by Anne Shankland, UK

Googling for "Shankland" recently, I came across a whole new meaning of the word which surprised me greatly. It appears to be a term for a type of geological deposit occurring in various locations including the Downs of southern England and also in the Mississippi valley in North America:

The cretaceous formation in England presents beds chiefly sandy in the lowest part, chiefly clayey in the middle, and chiefly of chalk in the upper part, the chalk beds being never absent, which some of the lower are in several places. In the vale of the Mississippi, again, the true chalk is wholly, or all but wholly absent. In the south of England, the lower beds are, (reckoning from the lowest upwards), 1. Shankland or greensand, " a triple alternation of sands and sandstones with clay ;" 2. Galt, "a stiff blue or black clay, abounding in shells, which frequently possess a pearly lustre ;'' 3. Hard chalk; 4. Chalk with flints, these two last being generally white, but in some districts red, and in others yellow. The whole are, in England, about 1200 feet thick, shewing the considerable depths of the ocean in which the deposits were made.

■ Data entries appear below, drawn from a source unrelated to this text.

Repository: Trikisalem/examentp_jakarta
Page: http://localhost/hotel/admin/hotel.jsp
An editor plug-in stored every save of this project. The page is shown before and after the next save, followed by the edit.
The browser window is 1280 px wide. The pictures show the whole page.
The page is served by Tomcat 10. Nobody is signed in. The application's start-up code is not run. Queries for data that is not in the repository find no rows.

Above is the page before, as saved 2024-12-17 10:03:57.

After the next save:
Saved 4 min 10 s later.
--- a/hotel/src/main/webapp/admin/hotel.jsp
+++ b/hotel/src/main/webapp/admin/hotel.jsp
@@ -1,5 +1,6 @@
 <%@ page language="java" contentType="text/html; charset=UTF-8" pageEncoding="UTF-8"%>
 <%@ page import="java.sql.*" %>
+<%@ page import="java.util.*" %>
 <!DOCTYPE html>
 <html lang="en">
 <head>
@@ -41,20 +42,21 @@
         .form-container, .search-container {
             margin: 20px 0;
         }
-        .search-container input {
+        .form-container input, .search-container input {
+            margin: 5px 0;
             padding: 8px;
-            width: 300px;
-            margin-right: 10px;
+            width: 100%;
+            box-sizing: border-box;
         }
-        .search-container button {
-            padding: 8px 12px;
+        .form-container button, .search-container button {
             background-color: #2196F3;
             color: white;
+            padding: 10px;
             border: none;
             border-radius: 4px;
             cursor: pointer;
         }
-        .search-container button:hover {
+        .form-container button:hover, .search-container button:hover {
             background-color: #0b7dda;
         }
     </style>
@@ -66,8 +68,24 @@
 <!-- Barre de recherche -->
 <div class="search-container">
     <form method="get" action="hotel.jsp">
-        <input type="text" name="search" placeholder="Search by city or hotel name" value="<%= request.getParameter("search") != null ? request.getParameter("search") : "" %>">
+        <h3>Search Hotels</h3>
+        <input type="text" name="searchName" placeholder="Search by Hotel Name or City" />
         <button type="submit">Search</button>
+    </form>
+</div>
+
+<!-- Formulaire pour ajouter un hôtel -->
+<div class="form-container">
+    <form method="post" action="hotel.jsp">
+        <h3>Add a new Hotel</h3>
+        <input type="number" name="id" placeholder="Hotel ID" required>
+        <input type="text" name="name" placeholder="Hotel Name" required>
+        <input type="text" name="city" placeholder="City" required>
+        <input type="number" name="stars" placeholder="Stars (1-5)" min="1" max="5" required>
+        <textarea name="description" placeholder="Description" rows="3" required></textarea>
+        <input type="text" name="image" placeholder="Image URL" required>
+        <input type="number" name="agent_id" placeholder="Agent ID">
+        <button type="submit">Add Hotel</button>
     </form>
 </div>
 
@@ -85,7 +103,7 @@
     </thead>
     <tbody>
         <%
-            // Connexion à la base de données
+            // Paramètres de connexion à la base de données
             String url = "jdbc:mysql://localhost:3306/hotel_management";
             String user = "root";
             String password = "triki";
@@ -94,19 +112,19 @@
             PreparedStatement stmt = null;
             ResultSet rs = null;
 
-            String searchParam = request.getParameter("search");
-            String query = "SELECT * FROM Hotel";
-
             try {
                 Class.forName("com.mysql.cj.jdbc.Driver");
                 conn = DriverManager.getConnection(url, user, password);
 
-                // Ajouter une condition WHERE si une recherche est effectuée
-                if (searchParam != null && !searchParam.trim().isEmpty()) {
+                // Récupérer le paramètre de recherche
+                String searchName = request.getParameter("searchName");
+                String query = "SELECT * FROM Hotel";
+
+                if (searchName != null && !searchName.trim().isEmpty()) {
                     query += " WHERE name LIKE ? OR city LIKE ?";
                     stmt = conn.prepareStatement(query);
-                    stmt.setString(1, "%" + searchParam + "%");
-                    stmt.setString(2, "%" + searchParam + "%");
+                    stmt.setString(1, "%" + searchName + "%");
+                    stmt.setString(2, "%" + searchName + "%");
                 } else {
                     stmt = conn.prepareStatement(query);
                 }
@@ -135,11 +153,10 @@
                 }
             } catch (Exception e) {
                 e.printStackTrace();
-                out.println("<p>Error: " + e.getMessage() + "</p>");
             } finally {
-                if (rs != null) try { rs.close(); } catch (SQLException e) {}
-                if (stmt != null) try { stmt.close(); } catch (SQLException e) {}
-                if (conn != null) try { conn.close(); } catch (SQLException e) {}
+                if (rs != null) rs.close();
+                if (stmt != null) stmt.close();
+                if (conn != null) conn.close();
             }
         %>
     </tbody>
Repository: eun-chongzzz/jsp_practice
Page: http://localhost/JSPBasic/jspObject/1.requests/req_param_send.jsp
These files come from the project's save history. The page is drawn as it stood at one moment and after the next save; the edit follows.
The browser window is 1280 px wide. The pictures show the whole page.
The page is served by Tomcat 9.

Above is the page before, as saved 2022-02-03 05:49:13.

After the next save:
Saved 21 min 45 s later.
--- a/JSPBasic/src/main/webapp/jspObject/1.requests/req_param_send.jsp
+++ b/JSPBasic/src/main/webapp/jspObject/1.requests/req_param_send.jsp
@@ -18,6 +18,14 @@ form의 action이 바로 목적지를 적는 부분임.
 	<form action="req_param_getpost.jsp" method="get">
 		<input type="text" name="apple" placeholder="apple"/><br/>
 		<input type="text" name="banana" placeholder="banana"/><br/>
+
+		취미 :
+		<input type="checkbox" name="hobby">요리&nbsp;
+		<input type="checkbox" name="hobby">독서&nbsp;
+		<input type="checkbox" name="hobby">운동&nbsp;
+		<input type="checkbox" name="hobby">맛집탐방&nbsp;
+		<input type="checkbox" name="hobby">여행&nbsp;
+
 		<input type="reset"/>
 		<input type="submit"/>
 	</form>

The quotation is taken from a book, Vestiges of the Natural History of Creation, published in London in 1844. It is represented on two websites, one of which ( the British Library) shows the author as Robert Chambers, while the other ( Electronic Scholarly Publishing) indicates that it is anonymous but published by John Churchill. Strangely, the British Library website includes the book transcript under its Phrenology section!

This book seems to be the only use of the word "Shankland" in a mineralogical sense. "Greensand" is rather more widely used and in fact there is a Wikipedia article about it. Some references indicate that even this term is being outdated. Maybe "Shankland" was a term in relatively common use when the Vestiges book was written but has now fallen into disuse and been forgotten.

But where did the word come from? Did it originally commemorate someone called Shankland whose contribution to the science of mineralogy included his name? Did it describe the geological formation in some way, as being some kind of "Shank" land? Or was it merely a mishearing of a different technical term by the anonymous author of this early work? Theories are warmly invited!


Anne Shankland, March 2007